10-30-2008, 03:27 PM #12
10-30-2008, 03:39 PM #13
No - actually probably Anthem, The Sirens of Titan or Dharma Bums. Or Thus Spake Zarathustra. Of those four I'd say Anthem because I read it when I was 18 or 19 and very impressionable.
10-30-2008, 03:40 PM #14advres Guest
I can't say only one did it to me. I would say these are the books that rocked my world for one reason or another.
A Peoples History of the United States - Howard Zinn
Year 501: The Conquest Continues - Noam Chomsky
Zen and the Art of Motorcycle Maintenance - Robert M. Pirsig
The Tao of Pooh - Benjamin Hoff
Way of the Peaceful Warrior - Dan Millman
The Four Agreements: A Practical Guide to Personal Freedom - Don Miguel Ruiz
10-30-2008, 03:47 PM #15
10-30-2008, 03:48 PM #16
I And Thou
10-30-2008, 03:54 PM #17
I'd have to go with The Discoverers by Daniel Boorstin.
Amazing look at history and technological advances without any political bent whatsoever.
10-30-2008, 07:40 PM #18
The August 1978 issue of Juggs.Charlie, here comes the deuce. And when you speak of me, speak well.
10-30-2008, 07:42 PM #19
10-30-2008, 08:21 PM #20
Surprised nobody called the Bible their most influential. Not that it's mine, but I know a lot of folks who feel that way.another Handsome Boy graduate
10-30-2008, 08:25 PM #21¡Órale, vato!
10-30-2008, 08:30 PM #22
10-30-2008, 08:34 PM #23advres Guest
^^^A writing style guide? I get that this must be a joke, but I don't get it.
And as always, I could have learned a lot from that book as I have horrible grammar.
10-30-2008, 08:36 PM #24
ps: my serious answer is "Catch-22" for reasons I won't go into. this book still guides a lot of what i do. JUMP!
Last edited by f2f; 10-30-2008 at 08:49 PM.
10-30-2008, 08:37 PM #25
The Grapes of Wrath
The Monkey Wrench Gang
Zen and the Art of Motorcycle Maintenance
Fear & Loathing in Las Vegas

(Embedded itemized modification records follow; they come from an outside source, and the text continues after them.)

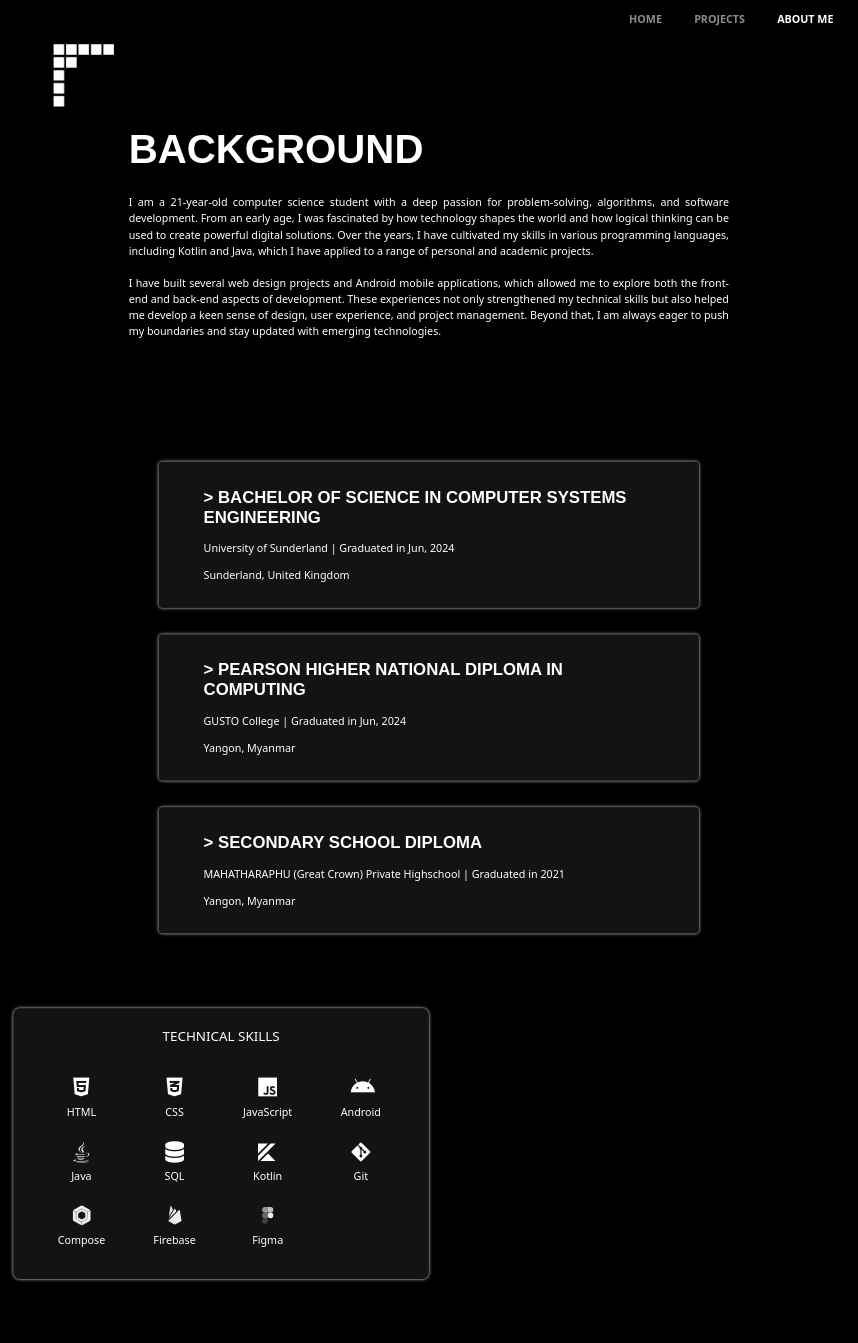
Repository: pyaestk/Portfolio-template
Page: aboutme.html
The author's editor kept a copy of each file at every save. The page is drawn from the files as they stood at one save, then again after the next save.
The browser window is 1280 px wide. The pictures show the whole page, at 67% of full size.
Some web fonts or font styles are not loaded; a fallback is used. Some web libraries are served in a nearby version.

Above is the page before, as saved 2025-05-24 13:11:03.
Console error: TypeError: Cannot read properties of null (reading 'addEventListener')

### aboutme.html
<!DOCTYPE html>

<html lang="en">

<head>
  <link href="https://cdn.jsdelivr.net/npm/bootstrap@5.3.5/dist/css/bootstrap.min.css" rel="stylesheet"
    integrity="sha384-SgOJa3DmI69IUzQ2PVdRZhwQ+dy64/BUtbMJw1MZ8t5HZApcHrRKUc4W0kG879m7" crossorigin="anonymous">
  <script src="https://cdn.jsdelivr.net/npm/bootstrap@5.3.5/dist/js/bootstrap.bundle.min.js"
    integrity="sha384-k6d4wzSIapyDyv1kpU366/PK5hCdSbCRGRCMv+eplOQJWyd1fbcAu9OCUj5zNLiq"
    crossorigin="anonymous"></script>
  <link rel="stylesheet" href="https://cdnjs.cloudflare.com/ajax/libs/font-awesome/6.1.2/css/all.min.css">
  <link href="styles.css" rel="stylesheet">

  <!-- google fonts -->
  <link rel="preconnect" href="https://fonts.googleapis.com">
  <link rel="preconnect" href="https://fonts.gstatic.com" crossorigin>
  <link href="https://fonts.googleapis.com/css2?family=Doto:wght@100..900&display=swap" rel="stylesheet">
  <link href="https://fonts.googleapis.com/css2?family=Roboto:ital,wght@0,100..900;1,100..900&display=swap"
    rel="stylesheet">

  <meta charset="utf-8">
  <meta name="viewport" content="width=device-width, initial-scale=1, minimum-scale=1, maximum-scale=1 ">

  <title>My Webpage</title>
</head>

<body class="bg-black">


  <nav class="navbar navbar-expand-lg bg-black navbar-dark sticky-top">
    <div class="container-fluid">
      <a class="navbar-brand" href="#"></a>
      <button class="navbar-toggler" type="button" data-bs-toggle="collapse" data-bs-target="#navbarNav"
        aria-controls="navbarNav" aria-expanded="false" aria-label="Toggle navigation">
        <span class="navbar-toggler-icon"></span>
      </button>
      <div class="collapse navbar-collapse justify-content-end" id="navbarNav">
        <ul class="navbar-nav text-center">
          <li class="nav-item px-3">
            <a class="nav-link" aria-current="page" href="index.html">HOME</a>
          </li>
          <li class="nav-item px-3">
            <a class="nav-link" href="projects.html">PROJECTS</a>
          </li>
          <li class="nav-item px-3">
            <a class="nav-link active" href="aboutme.html">ABOUT ME</a>
          </li>
        </ul>
      </div>
    </div>
  </nav>

  <div class="background-container text-white">
    <img src="img/decoration-block2.png" class="decoration-image-1" style="--delay: .2s;">

    <h4 class="title" style="--delay: .3s;">BACKGROUND</h4>
    <p style="--delay: .4s;">I am a 21-year-old computer science student with a deep passion for problem-solving,
      algorithms, and software development. From an early age, I was fascinated by how technology shapes the world and
      how logical thinking can be used to create powerful digital solutions. Over the years, I have cultivated my skills
      in various programming languages, including Kotlin and Java, which I have applied to a range of personal and
      academic projects.
      <br><br>
      I have built several web design projects and Android mobile applications, which allowed me to explore both the
      front-end and back-end aspects of development. These experiences not only strengthened my technical skills but
      also helped me develop a keen sense of design, user experience, and project management. Beyond that, I am always
      eager to push my boundaries and stay updated with emerging technologies.
      <!-- <br><br>
      Currently, I am particularly interested in deepening my knowledge in fields such as artificial intelligence,
      software engineering, and cybersecurity. I am constantly exploring new concepts through online courses, tutorials,
      and technical communities. My goal is to continue developing solutions that are not only technically sound but
      also meaningful and impactful.
      <br><br>
      Driven by curiosity and a desire to innovate, I see computer science as more than just a career path—it is a
      lifelong journey of learning, building, and contributing to technological advancement. -->
    </p>
  </div>


  <div class="education-container">
    <div class="card reveal3">
      <div class="card-body">
        <h4>> BACHELOR OF SCIENCE IN COMPUTER SYSTEMS ENGINEERING</h4>
        <p>University of Sunderland | Graduated in Jun, 2024</p>
        <span>Sunderland, United Kingdom</span>
      </div>
    </div>
    <div class="card reveal3">
      <div class="card-body">
        <h4>> PEARSON HIGHER NATIONAL DIPLOMA IN COMPUTING</h4>
        <p>GUSTO College | Graduated in Jun, 2024</p>
        <span>Yangon, Myanmar</span>
      </div>
    </div>
    <div class="card reveal3">
      <div class="card-body ">
        <h4>> SECONDARY SCHOOL DIPLOMA</h4>
        <p>MAHATHARAPHU (Great Crown) Private Highschool | Graduated in 2021</p>
        <span>Yangon, Myanmar</span>
      </div>
    </div>
  </div>

  <div class="container-fluid text-white my-5">
    <div class="row skills-container mx-2">

      <div class="col-12 col-md-6 mb-5 technical-skills reveal3">
        <h5 class="mb-5 text-center">TECHNICAL SKILLS</h5>

        <div class="row g-3">
          <div class="col-4 col-md-3 text-center">
            <i class="fa-brands fa-html5 fa-2x tech-icon"></i>
            <p>HTML</p>
          </div>
          <div class="col-4 col-md-3 text-center">
            <i class="fa-brands fa-css3-alt fa-2x tech-icon"></i>
            <p>CSS</p>
          </div>
          <div class="col-4 col-md-3 text-center">
            <i class="fa-brands fa-js fa-2x tech-icon"></i>
            <p>JavaScript</p>
          </div>
          <div class="col-4 col-md-3 text-center">
            <i class="fa-brands fa-android fa-2x tech-icon"></i>
            <p>Android</p>
          </div>
          <div class="col-4 col-md-3 text-center">
            <i class="fa-brands fa-java fa-2x tech-icon"></i>
            <p>Java</p>
          </div>
          <div class="col-4 col-md-3 text-center">
            <i class="fa-solid fa-database fa-2x tech-icon"></i>
            <p>SQL</p>
          </div>
          <div class="col-4 col-md-3 text-center">
            <svg xmlns="http://www.w3.org/2000/svg" viewBox="0 0 8 8" class="tech-icon">
              <path fill="currentColor" d="m1 8l3-3l3 3M0 5V1h4M0 8V6l5-5h2" />
            </svg>
            <p>Kotlin</p>
          </div>
          <div class="col-4 col-md-3 text-center">
            <i class="fa-brands fa-git-alt fa-2x tech-icon"></i>
            <p>Git</p>
          </div>
          <div class="col-4 col-md-3 text-center">
            <svg xmlns="http://www.w3.org/2000/svg" viewBox="0 0 128 128" class="tech-icon">
              <path fill="#ededed"
                d="M63.353.759c-2.022-.048-3.83.515-5.604 1.486L14.737 27.521l-1.716 1.01l-.808.555c-1.067.628-2.21 2.15-2.97 3.175l4.168 2.324l2.82 1.55l9.592 5.4l2.454 1.36c1.237-1.491 1.306-1.596 2.472-2.566l26.833-15.884c1.554-.85 3.964-1.976 5.736-1.936c1.769.041 4.04.556 5.552 1.476l23.485 13.342l2.944 1.637a26.5 26.5 0 0 1 3.825 3.052l18.723-11.19l-1.666-1.624c-1.893-1.528-2.544-1.815-3.864-2.497L69.664 2.637C67.932 1.582 65.38.807 63.353.759m.276 23.845c-.95 0-3.036.411-3.86.884l-27.905 16.57c-.823.472-1.655 1.983-2.13 2.801s-.837 2.452-.839 3.303l-.055 33.254c-.002.946.421 2.006.896 2.824s1.268 1.581 2.091 2.054l28.68 16.194c1.07.493 2.69.787 3.64.787s2.174-.147 3.709-.777l27.42-16.173c.824-.474 2.1-1.772 2.575-2.59c.475-.819 1.498-2.895 1.493-3.841l-.146-32.52c-.001-.945-.832-2.85-1.307-3.667c-.475-.82-2.284-2.36-3.108-2.833L67.623 25.58c-.824-.473-3.043-.977-3.994-.977Zm55.2 7.65l-1.163.725l-17.474 10.441c.42 1 .891 3.278.946 4.363l.002.01l.008.312v31.3a10.09 10.09 0 0 1-4.963 8.786l-25.434 15.315c-.922.545-3.108 1.394-5.452 1.841l.002 1.516l-.037 7.825l-.006 3.775l.043 8.781c1.255-.01 3.339-.766 4.423-1.36l.317-.182l.009-.004l44.498-26.253a11.54 11.54 0 0 0 5.666-10.048V37.734c-.014-1.458-.72-4.093-1.385-5.48M8.47 33.817l-.415 1.949c-.352 2.928-.29 3.223-.202 4.705l-.012 49.185c-.02 2.027-.099 4.84.899 6.606c.993 1.762 2.916 2.799 4.657 3.827l45.2 25.602l.008.004l.318.179c1.399.644 2.986 1.145 4.592 1.241l.012-4.872l.004-3.748l-.006-11.404l-.006-1.81c-1.809-.118-3.218-.654-4.14-1.199l-27.041-15.14c-1.527-.9-3.437-1.913-4.308-3.455c-.87-1.543-1.252-3.886-1.235-5.658l.017-29.064l.008-2.096c.061-1.414.277-2.403.687-4.15zm55.323 4.77c.612 0 2.044.327 2.575.632l17.503 9.854c.531.304 1.698 1.3 2.004 1.826c.306.528.84 1.754.84 2.363l.096 20.959c.002.609-.655 1.948-.963 2.476c-.306.528-1.127 1.363-1.657 1.668L66.52 88.79c-.99.406-1.78.505-2.394.505c-.612 0-1.653-.192-2.342-.51L43.297 78.349a3.8 3.8 0 0 1-1.348-1.324c-.306-.528-.579-1.212-.578-1.82l.035-21.431c0-.548.235-1.602.54-2.13c.307-.528.844-1.5 1.374-1.804l17.985-10.68c.531-.305 1.877-.57 2.489-.57z" />
            </svg>
            <p>Compose</p>
          </div>
          <div class="col-4 col-md-3 text-center">
            <svg xmlns="http://www.w3.org/2000/svg" viewBox="0 0 24 24" class="tech-icon">
              <rect width="24" height="24" fill="none" />
              <path fill="#ededed"
                d="m20 18.69l-7.3 4.05q-.75.39-1.5 0L4 18.69L17.05 5.54l.35-.1c.3 0 .47.13.5.4zM9.35 5.74L4.8 13.29L6.7 1.34c.03-.27.2-.4.5-.4c.2 0 .33.06.4.25l2.15 3.95zM13.85 7L4.3 16.59l7.25-12.3c.1-.2.25-.29.45-.29s.33.09.4.29z" />
            </svg>
            <p>Firebase</p>
          </div>
          <div class="col-4 col-md-3 text-center">
            <svg xmlns="http://www.w3.org/2000/svg" viewBox="0 0 24 24" class="tech-icon">
              <rect width="24" height="24" fill="none" />
              <path fill="#ededed" d="M11.667 2H8.333a3.333 3.333 0 1 0 0 6.667h3.334z" opacity="0.6" />
              <path fill="#ededed" d="M11.667 8.667H8.333a3.333 3.333 0 0 0 0 6.666h3.334z" opacity="0.4" />
              <path fill="#ededed" d="M18.333 12a3.333 3.333 0 1 1-6.667 0a3.333 3.333 0 0 1 6.667 0" />
              <path fill="#ededed" d="M8.333 15.334h3.334v3.333a3.333 3.333 0 1 1-3.334-3.334" opacity="0.2" />
              <path fill="#ededed" d="M11.666 2h3.333a3.333 3.333 0 1 1 0 6.667h-3.333z" opacity="0.8" />
            </svg>
            <p>Figma</p>
          </div>
        </div>
      </div>
    </div>
  </div>

  <script src="script.js"></script>
</body>

</html>

### styles.css
* {
  margin: 0;
  padding: 0;
}
html {
  scroll-behavior: smooth;
}


/* index.html */

video {
  object-fit: cover;
  width: 100vw;
  height: 100vh;
  position: fixed;
  top: 0;
  left: 0;
  z-index: -1;
  filter: brightness(50%) grayscale(100%);
  transform: scaleX(-1);
  mask-image: linear-gradient(to right, black 0%, transparent 90%);
}
.navbar-nav a {
  font-weight: bolder;
}

.intro-container {
  display: flex;
  justify-content: center;
  align-items: start;
  flex-direction: column;
  flex-wrap: wrap;
  min-height: 90vh;
  padding: 50px 0;
}
.intro-text p {
  font-size: 20px;
  text-align: start;
  padding-right: 30%;
}
.my-role {
  font-size: 25px;
}
.my-name {
  font-family: "Doto", sans-serif;
  font-size: 60px;
  font-weight: bolder;
  max-lines: 3;
}

.social-links {
  display: flex;
  align-items: center;
  flex-direction: row;
  justify-content: start; /* or center if you want them centered */
  margin-top: 50px;
}
.social-links a {
  display: inline-flex; /* So the <a> fits nicely around icon */
  align-items: center;
  justify-content: center;
}
.social-links svg {
  width: 30px;
  height: 30px;

}
.social-links .linkedin {
  padding: 0 50px;
}
.intro-btns button{
  margin-top: 20px;
  width: 200px;
  height: 50px;
  margin-right: 20px;
  font-weight: bolder;
}






/* projects.html */

.projects-container {
  width: 100%;
  height: auto;
  display: flex;
  justify-content: space-evenly;
  align-items: center;
  flex-direction: row;
  flex-wrap: wrap;
  padding: 5% 5%;
}
.project-intro{
  width: 30%;
  height: auto;
  position: sticky;
  top: 120px; /* Adjust this value as needed */
  align-self: flex-start; /* Align to the start of the container */
}
.projects-list-container {
  width: 70%;
  display: flex;
  justify-content: center;
  align-items: center;
  flex-direction: column;
}

.projects-list{
  display: grid;
  grid-template-columns: repeat(auto-fit, minmax(350px, 1fr));
  gap: 30px;
}
.project-intro h1 {
  font-size: 55px;
  color: white;
  font-family: "Doto", sans-serif;
  font-weight: bolder;
}

.projects-container .card {
  box-shadow: 0 0 5px rgb(255, 255, 255);
  height: auto;
  background-color: rgba(29, 29, 29, 0.671);
  display: flex;
  justify-content: center;
  align-items: center;
  flex-direction: column;
  padding: 10px;
  color: white;
}
.projects-container .card-body{
  padding: 20px 10px 10px 10px;
}
.projects-container .card:hover {
  box-shadow: 0 0 15px rgb(255, 255, 255);
  transition: all 0.2s ease-in-out;
}




/* education.html */
.education-container {
  width: 100%;
  height: auto;
  display: flex;
  justify-content: space-evenly;
  align-items: center;
  flex-direction: column;
  flex-wrap: wrap;
  padding: 5% 5%;
  gap: 40px;
}

.education-container .card {
  width: 70%;
  height: auto;
  background-color: rgba(29, 29, 29, 0.671);
  padding: 20px 50px;
  color: white;
  box-shadow: 0 0 5px rgb(255, 255, 255);
}


.education-container .card:hover {
  box-shadow: 0 0 15px rgb(255, 255, 255);
  transition: all 0.2s ease-in-out;
}

.education-container .card h4 {
  font-size: 25px;
  color: white;
  font-family: "Doto", sans-serif;
  font-weight: bolder;
  margin-bottom: 20px;
}



/* about me.html */
.background-container {
  position: relative; /* Needed for absolute child positioning */
  width: 100%;
  display: flex;
  justify-content: center;
  align-items: start;
  flex-direction: column;
  padding: 8% 15%;
}

.background-container h4 {
  font-size: 60px;
  font-weight: bolder;
  font-family: "Doto", sans-serif;
  margin-top: 30px;
  margin-bottom: 30px;
}
.background-container p {
  text-align: justify;
}

.decoration-image-1 {
  position: absolute; /* Take it out of flow */
  top: 10px;
  left: 80px;
  width: 90px;
  height: auto;
  pointer-events: none; /* Prevents accidental clicks */
  user-select: none;
}



.technical-skills{
  background-color: rgba(29, 29, 29, 0.671);
  box-shadow: 0 0 5px rgb(255, 255, 255);
  color: white;
  border-radius: 10px;
  padding: 30px 40px;
  text-align: start;
}

.technical-skills:hover{
  box-shadow: 0 0 15px rgb(255, 255, 255);
  transition: all 0.2s ease-in-out;
}

.tech-icon{
  width: 30px;
  height: 30px;
  margin-bottom: 10px;
}

.contact-container {
  width: 100%;
  height: auto;
  display: flex;
  justify-content: center;
  align-items: center;
  flex-direction: column;
  padding: 5% 5%;
}




/* on load animation */
.intro-body h1,
.intro-body p,
.intro-body .intro-btns,
.projects-container .card,
.project-intro h1, .project-intro p,
.background-container h4,
.background-container p,
.background-container image{
  display: block;
  opacity: 0;
  animation: reveal 0.5s forwards var(--delay);
}
@keyframes reveal {
  /* from { translate: - 20px; }
  to { translate: none; opacity: 1;} */
  from {
    transform: translateY(10px);
  }
  to {
    transform: translateY(0);
    opacity: 1;
  }
}

/* on scroll animation */

.reveal1 {
  position: relative;
  transform: translateX(70px);
  opacity: 0;
  transition: 1.1s all ease;
}
.reveal1.active {
  transform: translateX(0);
  opacity: 1;
}

.reveal2 {
  position: relative;
  transform: translateX(-70px);
  opacity: 0;
  transition: 1.1s all ease;
}
.reveal2.active2 {
  transform: translateX(0);
  opacity: 1;
}

.reveal3 {
  position: relative;
  transform: translateY(50px);
  opacity: 0;
  transition: 1.1s all ease;
}
.reveal3.active3 {
  transform: translateX(0);
  opacity: 1;
}




/* for small screen size */

@media (max-width: 1170px) {

  /* index.html */
  .intro-body {
    margin-top: 50px;
    margin-bottom: 50px;
    text-align: center;
  }
  .my-role {
    font-size: 20px;
  }
  .my-name {
    font-size: 27px;
  }
  .intro-text p {
    text-align: center;
    font-size: 15px;
    padding-right: 0;
  }

  /* projects.html */
  .projects-container {
    width: 100%;
    height: auto;
    display: flex;
    justify-content: space-evenly;
    align-items: center;
    flex-direction: row;
    flex-wrap: wrap;
    padding: 0px;
    gap: 40px;
  }
  .project-intro{
    width: auto;
    position: static;
    margin-top: 30px;
  }
  .projects-list{
    display: grid;
    grid-template-columns: repeat(auto-fit, minmax(280px, 1fr));
    gap: 30px;
  }
  .project-intro h1 {
    font-size: 35px;
    margin-top: 30px;
  }
  .project-intro p {
    font-size: 13px;
  }
  .intro-btns button{
    margin-left: 20px;
  }

  .projects-list-container {
    width: 80%;
  }
  .projects-list-container .card{
    margin-bottom: 20px;
  }
  .projects-list-container .card-text{
    font-size: 13px;
  }


  /* education.html */
  .education-container{
    padding: 10% 0%;
    gap: 30px;
  }

  .education-container .card h4{
    font-size: 20px;
  }
  .education-container p{
    font-size: 13px;
  }
  .education-container .card span {
    font-size: 13px;
  }

  .education-container .card {
    box-shadow: 0 0 10px rgb(255, 255, 255);
    padding: 15px 15px;
    width: 85%;
  }

  /* about me.html */
  .background-container {
    align-items: center;
  }
  .background-container h4 {
    font-size: 40px;
    margin-top: 55px;
  }
  .background-container p {
    font-size: 13px;
    padding-right: 0;
    text-align: justify;
  }
  .decoration-image-1 {
    position: absolute; /* Take it out of flow */
    top: 20px;
    left: 40px;
    width: 50px;
  }

  .skills-container {
    padding: 15px 15px;
  }
  .skills-container h5 {
    font-size: 23px;
  }
  .skills-container h6 {
    font-size: 18px;
  }
  .skills-container p {
    font-size: 13px;
  }

}

### script.js
/* on scroll animation */
function reveal() {
  var reveals3 = document.querySelectorAll(".reveal3");
  for (var i = 0; i < reveals3.length; i++) {
    var windowHeight = window.innerHeight;
    var elementTop = reveals3[i].getBoundingClientRect().top;
    var elementVisible = 50;
    if (elementTop < windowHeight - elementVisible) {
      reveals3[i].classList.add("active3");
    } else {
      reveals3[i].classList.remove("active3");
    }
  }
}
// Also run reveal() on scroll
window.addEventListener("scroll", reveal);

//download CV
document.getElementById("downloadBtn").addEventListener("click", function () {
  const fileUrl = "my cv.pdf"; // PDF file in the same folder

  const a = document.createElement("a");
  a.href = fileUrl;
  a.download = "CV.pdf"; // The filename when downloaded

  document.body.appendChild(a);
  a.click();
  document.body.removeChild(a);
});

After the next save:
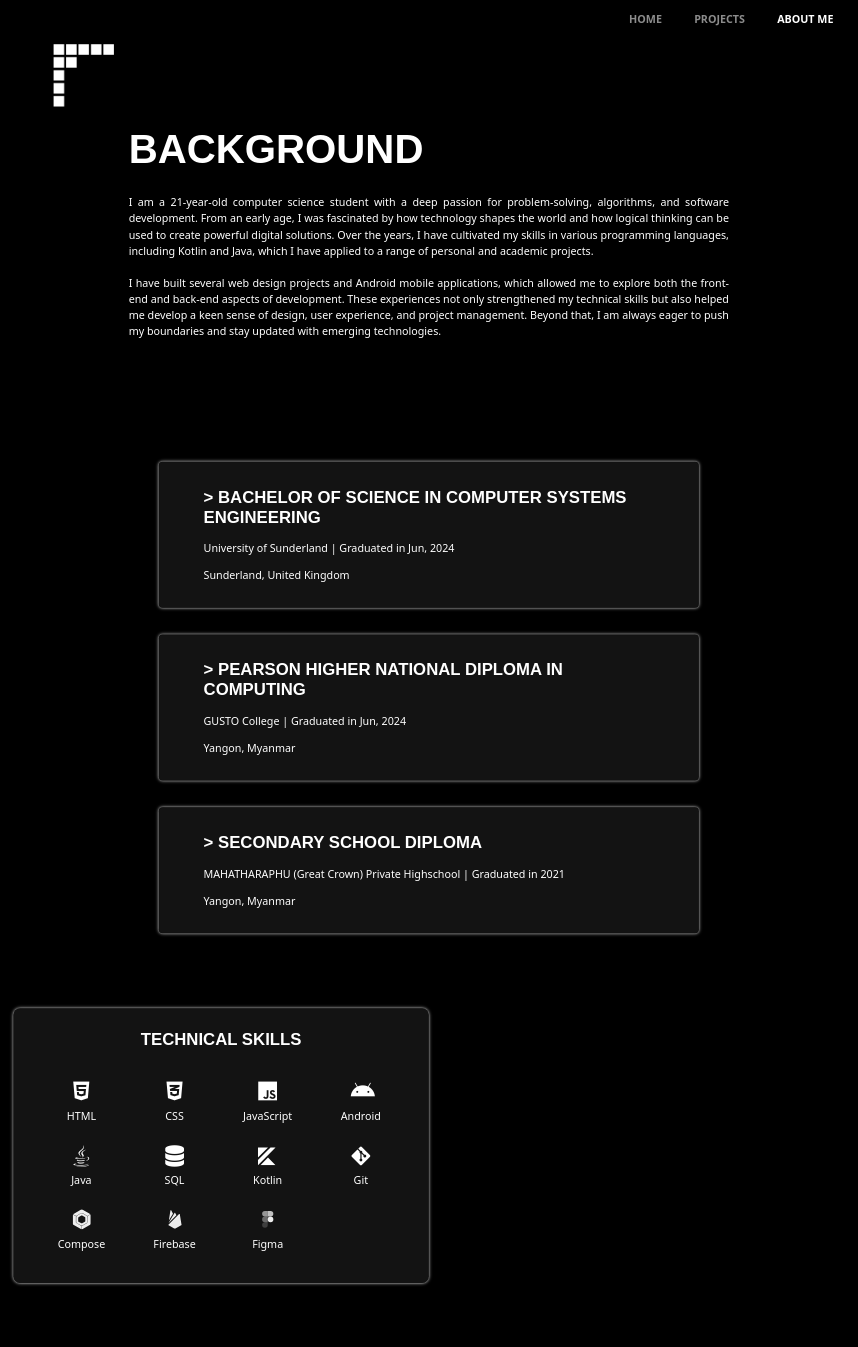
Saved 25 s later.
--- a/styles.css
+++ b/styles.css
@@ -214,7 +214,12 @@ video {
 }
 
 
-
+.skills-container h5 {
+  font-size: 25px;
+  font-weight: bolder;
+  font-family: "Doto", sans-serif;
+
+}
 .technical-skills{
   background-color: rgba(29, 29, 29, 0.671);
   box-shadow: 0 0 5px rgb(255, 255, 255);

The Fencepost Chronicles
couldn't keep it to one book influencing my world view"if it's called tourist season, why can't we just shoot them?"